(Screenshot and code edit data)
--------------------------------------------------

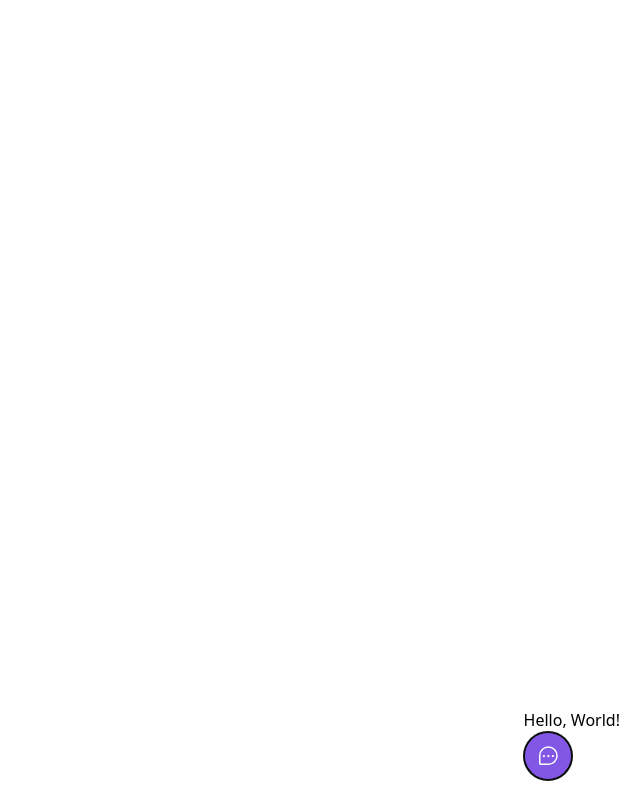
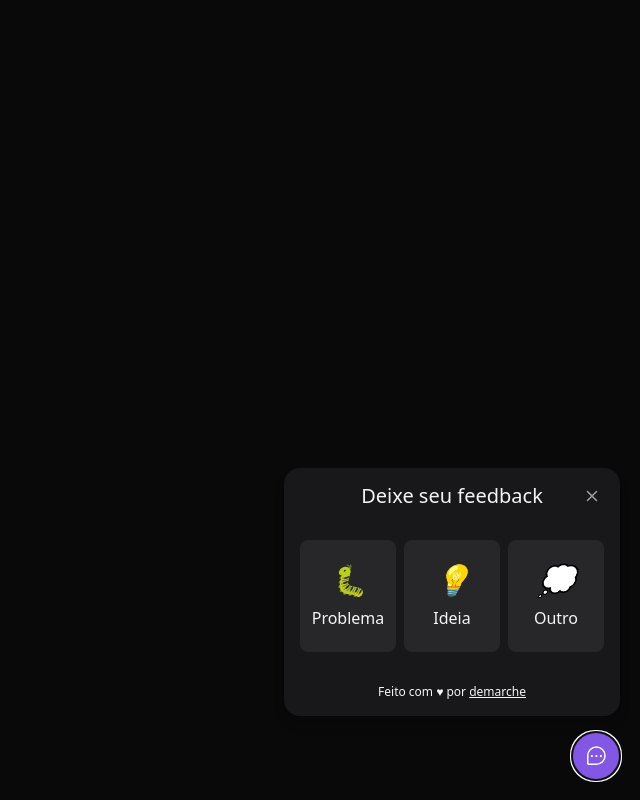
Before and after one commit to demarche1/nlw-return-feedget, a React (Vite) app in the folder web/: page / in a window 1280 px wide. Both pictures are taken after a click on the button "Feedback". Shown: the whole page, without its empty margins (640-1280 px from the left). Built offline with nearby package versions, Linux system fonts and the light colour scheme.

Commit message:
feat: widget send feedback component

```diff
--- a/web/package.json
+++ b/web/package.json
@@ -11,9 +11,11 @@
     "@headlessui/react": "^1.6.0",
     "phosphor-react": "^1.4.1",
     "react": "^18.0.0",
-    "react-dom": "^18.0.0"
+    "react-dom": "^18.0.0",
+    "tailwind-scrollbar": "^1.3.1"
   },
   "devDependencies": {
+    "@tailwindcss/forms": "^0.5.1",
     "@types/react": "^18.0.0",
     "@types/react-dom": "^18.0.0",
     "@vitejs/plugin-react": "^1.3.0",
--- /dev/null
+++ b/web/src/components/CloseButton.tsx
@@ -0,0 +1,10 @@
+import { Popover } from "@headlessui/react";
+import { X } from "phosphor-react";
+
+export function CloseButton () {
+  return (
+    <Popover.Button className="absolute top-5 right-5 text-zinc-400 hover:text-zinc-100" title="Fechar Widget">
+      <X weight="bold" className="w-4 h-4"/>
+    </Popover.Button>
+  )
+}
--- a/web/src/components/Widget.tsx
+++ b/web/src/components/Widget.tsx
@@ -1,10 +1,13 @@
 import { ChatTeardropDots } from 'phosphor-react'
 import { Popover } from '@headlessui/react'
+import { WidgetForm } from './WidgetForm'
 
 export function Widget() {
   return (
-    <Popover className='absolute bottom-5 right-5'>
-      <Popover.Panel>Hello, World!</Popover.Panel>
+    <Popover className='absolute bottom-5 right-5 flex flex-col items-end'>
+      <Popover.Panel>
+        <WidgetForm />
+      </Popover.Panel>
 
       <Popover.Button className='bg-brand-500 rounded-full px-3 h-12 text-white hover:bg-brandHover-400 transition-colors flex items-center group'>
         <ChatTeardropDots className='w-6 h-6' />
--- /dev/null
+++ b/web/src/components/WidgetForm/Steps/FeedbackContentStep.tsx
@@ -0,0 +1,59 @@
+import { ArrowLeft, Camera } from "phosphor-react";
+import { FeedbackType, feedbackTypes } from "..";
+import { CloseButton } from "../../CloseButton";
+
+interface FeedbackContentStepProps {
+  feedbackType: FeedbackType
+  onFeedbackRestartRequested: () => void
+}
+
+export function FeedbackContentStep ({ onFeedbackRestartRequested, feedbackType }: FeedbackContentStepProps) {
+  const feedbackInfo = feedbackTypes[feedbackType]
+
+  return (
+    <>
+      <button
+      onClick={ onFeedbackRestartRequested }
+      type="button"  title="Voltar Widget"
+      className="absolute top-5 left-5 text-zinc-400 hover:text-zinc-100"
+      >
+        <ArrowLeft weight="bold" className="w-4 h-4"/>
+      </button>
+
+      <header>
+        <CloseButton />
+
+        <span className="text-xl leading-6 flex items-center gap-2">
+          <div>
+            { feedbackInfo.icon }
+          </div>
+          { feedbackInfo.title }
+        </span>
+      </header>
+
+      <form className="my-4 w-full">
+        <textarea
+          className="min-w-[304px] w-full min-h-[112px] rounded-md text-sm placeholder-zinc-400 text-zinc-100 border-zinc-600 bg-transparent focus:border-brand-500 focus:ring-brand-500 focus:ring-1 resize-none focus:outline-none scrollbar scrollbar-thumb-zinc-600 scrollbar-track-transparent scrollbar-thin"
+          placeholder="Conte com detalhe o que está acontecendo..."
+        ></textarea>
+
+        <footer
+        className="flex gap-2 mt-2"
+        >
+          <button
+          type="button"
+          className="p-2 bg-zinc-800 rounded-md border-transparent hover:bg-zinc-700 transition-colors focus:outline-none focus:ring-2 focus:ring-offset-2 focus:ring-offset-zinc-900"
+          >
+            <Camera className="w-6 h-6 text-zinc-900"/>
+          </button>
+          <button
+          type="submit"
+          className="p-2 bg-brand-500 rounded-md border-transparent flex-1 flex justify-center items-center text-sm hover:bg-brandHover-400 focus:outline-none focus:ring-2 focus:ring-offset-2 focus:ring-offset-zinc-900 transition-colors"
+          >
+            Enviar feedback
+          </button>
+        </footer>
+      </form>
+    </>
+  )
+}
--- /dev/null
+++ b/web/src/components/WidgetForm/Steps/FeedbackSucessStop.tsx
@@ -0,0 +1 @@
+export function FeedbackSucessStep () {}
--- /dev/null
+++ b/web/src/components/WidgetForm/Steps/FeedbackTypeStep.tsx
@@ -0,0 +1,36 @@
+import { FeedbackType, feedbackTypes } from "..";
+import { CloseButton } from "../../CloseButton";
+
+interface FeedbackTypeStepProps {
+  onFeedbackTypeChanged: (type: FeedbackType) => void
+}
+
+export function FeedbackTypeStep ({ onFeedbackTypeChanged }: FeedbackTypeStepProps ) {
+  return (
+    <>
+      <header>
+        <CloseButton />
+
+        <span className="text-xl leading-6 flex items-center gap-2">
+          Deixe seu feedback
+        </span>
+      </header>
+
+      <div className="flex gap-2 w-full py-8">
+        { Object.entries(feedbackTypes).map(([type, feedback]) => (
+          <button
+            key={ type }
+            className="bg-zinc-800 py-5 rounded-lg w-24 flex-1 flex flex-col items-center gap-2 border-2 border-transparent hover:border-brand-500 focus:border-brand-500 outline-none"
+            onClick={ () => onFeedbackTypeChanged(type as FeedbackType) }
+            type="button"
+          >
+            <i className="text-3xl">{ feedback.icon }</i>
+            <span>
+              { feedback.title }
+            </span>
+          </button>
+        )) }
+      </div>
+    </>
+  )
+}
--- /dev/null
+++ b/web/src/components/WidgetForm/index.tsx
@@ -0,0 +1,49 @@
+import { useState } from "react";
+import { CloseButton } from "../CloseButton";
+import { FeedbackContentStep } from "./Steps/FeedbackContentStep";
+import { FeedbackTypeStep } from "./Steps/FeedbackTypeStep";
+
+export const feedbackTypes = {
+  BUG: {
+    title: 'Problema',
+    icon: '🐛',
+    alt: 'Imagem de um inseto'
+  },
+  IDEA: {
+    title: 'Ideia',
+    icon: '💡',
+    alt: 'Imagem de uma lâmpada'
+  },
+  OTHER: {
+    title: 'Outro',
+    icon: '💭',
+    alt: 'Imagem de uma nuvem de pensamento'
+  }
+}
+
+export type FeedbackType = keyof typeof feedbackTypes
+
+export function WidgetForm () {
+  const [feedbackType, setFeedbackType] = useState<FeedbackType | null>(null)
+
+  function handleRestartFeedback() {
+    setFeedbackType(null)
+  }
+
+  return (
+    <div className="bg-zinc-900 p-4 relative rounded-2xl mb-4 flex flex-col items-center shadow-lg w-[calc(100vw-2rem)] md:w-auto">
+      {!feedbackType ? (
+        <FeedbackTypeStep onFeedbackTypeChanged={ setFeedbackType } />
+      ) : (
+        <FeedbackContentStep
+          onFeedbackRestartRequested={ handleRestartFeedback }
+          feedbackType={ feedbackType }
+        />
+      )}
+
+      <footer className="text-xs">
+        Feito com ♥ por <a className="underline underline-offset-1" href="https://github.com/demarche1/">demarche</a>
+      </footer>
+    </div>
+  )
+}
--- a/web/src/global.css
+++ b/web/src/global.css
@@ -1,3 +1,7 @@
 @tailwind base;
 @tailwind components;
 @tailwind utilities;
+
+body {
+  @apply bg-[#09090A] text-zinc-100
+}
--- a/web/tailwind.config.js
+++ b/web/tailwind.config.js
@@ -12,5 +12,5 @@ module.exports = {
       },
     },
   },
-  plugins: [],
+  plugins: [require("@tailwindcss/forms"), require("tailwind-scrollbar")],
 };
```
Also changed, not shown: 1 other file (tests, documents, lock files or other folders).
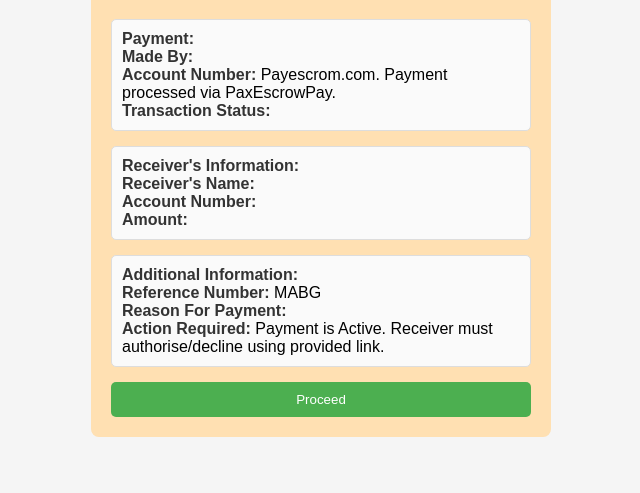
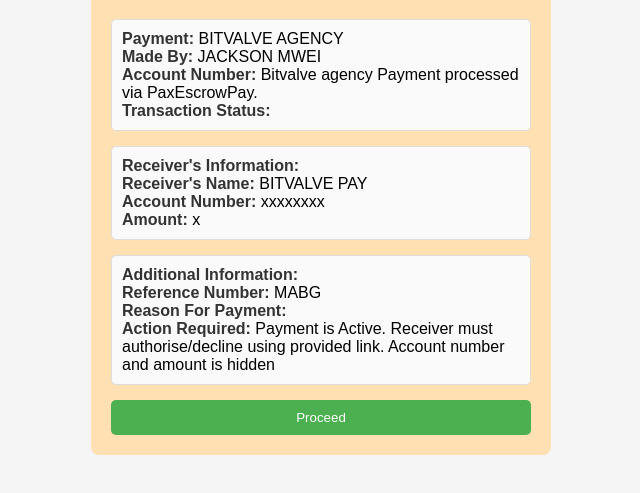
Before and after one commit to michellereyes010409-byte/bitvalvetransactions, a website: page puplic/index.html in a window 1280 px wide. Shown: the part 109-602 px from the top of the page, without its empty margins (319-959 px from the left). Drawn offline with Linux system fonts and the light colour scheme; no server answers.

Commit message:
initial commit

```diff
--- a/puplic/index.html
+++ b/puplic/index.html
@@ -56,24 +56,24 @@
         <h1>Transaction Receipt</h1>
 
         <div class="details">
-            <strong>Payment:</strong> <span id="payment"></span> <span id="currency"></span><br>
-            <strong>Made By:</strong> <span id="made_by"></span><br>
-            <strong>Account Number:</strong> Payescrom.com. Payment processed via PaxEscrowPay.<br>
+            <strong>Payment:</strong> <span id="payment">BITVALVE AGENCY</span> <span id="currency"></span><br>
+            <strong>Made By:</strong> <span id="made_by">JACKSON MWEI</span><br>
+            <strong>Account Number:</strong> Bitvalve agency Payment processed via PaxEscrowPay.<br>
             <strong>Transaction Status:</strong> <span id="status"></span>
         </div>
 
         <div class="info">
             <strong>Receiver's Information:</strong><br>
-            <strong>Receiver's Name:</strong> <span id="receiver_name"></span><br>
-            <strong>Account Number:</strong> <span id="account_number"></span><br>
-            <strong>Amount:</strong> <span id="amount"></span> <span id="currency2"></span>
+            <strong>Receiver's Name:</strong> <span id="receiver_name">BITVALVE PAY</span><br>
+            <strong>Account Number:</strong> <span id="account_number">xxxxxxxx</span><br>
+            <strong>Amount:</strong> <span id="amount"></span> <span id="currency2">x</span>
         </div>
 
         <div class="additional">
             <strong>Additional Information:</strong><br>
             <strong>Reference Number:</strong> MABG<br>
             <strong>Reason For Payment:</strong> <span id="reason"></span><br>
-            <strong>Action Required:</strong> Payment is Active. Receiver must authorise/decline using provided link.
+            <strong>Action Required:</strong> Payment is Active. Receiver must authorise/decline using provided link. Account number and amount is hidden
         </div>
 
         <button onclick="window.location.href='noones.html'">Proceed</button>
```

--------------------------------------------------

INSTRUCTIONS TO FOLLOW: I need each line of the entries that holds the string "using" located and copied.

REPLY TO THE EXERCISE:
-            <strong>Action Required:</strong> Payment is Active. Receiver must authorise/decline using provided link.
+            <strong>Action Required:</strong> Payment is Active. Receiver must authorise/decline using provided link. Account number and amount is hidden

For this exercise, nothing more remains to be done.